The coronavirus may have caused ripples of disruption across the freight spectrum, but in many instances it has sparked industry initiatives and improvement out of necessity, shaking supply-chain services out of their comfort zone and ushering in much-needed progress.
One such instance is the electronic customs space, where manual manifest declaration is fast making way for digital solutions.
One could say it wasn’t a case of being nudged out of the way.
Rather it came down to the pandemic pushing old-fashioned ways to where they belong – the dustbin of cargo-clearing history.
At least that’s the view of Louise Wiggett, founder and managing director of Global Trade Solution, one of South Africa’s e-clearance platform providers.
Commenting on recent news that an implementation initiative for electronic tariff platform (ETF) processing is under way in Liberia, a country that is, for the most part, synonymous with upheaval and internecine conflict, Wiggett said it could only be welcomed.
“One of the uplifting aspects of Covid-19 has been the accelerated drive in both public and private sector institutions to enable the digitisation of previous manual processes and procedures.
“The recently announced project in Liberia is an excellent example of the digitisation enablement that is being prioritised within the public sector.”
Wiggett also contextualised the Harmonized System (HS) Programme by the European Union (EU) and World Customs Union (WCO) whereby Liberia’s ETF implementation is taking shape.

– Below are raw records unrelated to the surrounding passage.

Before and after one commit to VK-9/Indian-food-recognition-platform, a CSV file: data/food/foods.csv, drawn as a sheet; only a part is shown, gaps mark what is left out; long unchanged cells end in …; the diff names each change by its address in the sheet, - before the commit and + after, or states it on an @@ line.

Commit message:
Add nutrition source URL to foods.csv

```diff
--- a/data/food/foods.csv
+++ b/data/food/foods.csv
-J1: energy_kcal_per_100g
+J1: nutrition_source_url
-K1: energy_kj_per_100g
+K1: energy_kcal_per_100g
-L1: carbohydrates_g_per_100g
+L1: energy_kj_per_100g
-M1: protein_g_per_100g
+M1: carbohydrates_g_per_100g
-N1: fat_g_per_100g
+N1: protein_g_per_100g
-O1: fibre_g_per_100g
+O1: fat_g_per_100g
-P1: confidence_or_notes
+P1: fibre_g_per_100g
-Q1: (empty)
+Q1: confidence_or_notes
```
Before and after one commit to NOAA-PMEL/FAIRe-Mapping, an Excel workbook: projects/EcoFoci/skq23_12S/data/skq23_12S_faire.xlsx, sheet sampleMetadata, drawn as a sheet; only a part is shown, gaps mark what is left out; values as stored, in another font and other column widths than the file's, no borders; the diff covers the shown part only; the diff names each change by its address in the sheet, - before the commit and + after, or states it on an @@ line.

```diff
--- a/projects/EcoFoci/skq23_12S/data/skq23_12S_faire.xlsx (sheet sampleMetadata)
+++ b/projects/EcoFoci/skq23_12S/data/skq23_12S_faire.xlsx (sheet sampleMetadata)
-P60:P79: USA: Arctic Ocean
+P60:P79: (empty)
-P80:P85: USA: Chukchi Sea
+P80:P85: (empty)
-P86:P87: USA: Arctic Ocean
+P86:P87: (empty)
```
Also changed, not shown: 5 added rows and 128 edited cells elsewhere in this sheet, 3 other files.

“The main aim of the EU-WCO HS-Africa Programme,” she said, “is to ensure the application of the WCO HS changes on the 1st of January 2022 across the African continent, and the adoption of the digitised approach by Liberia is a big step forward in achieving this outcome.”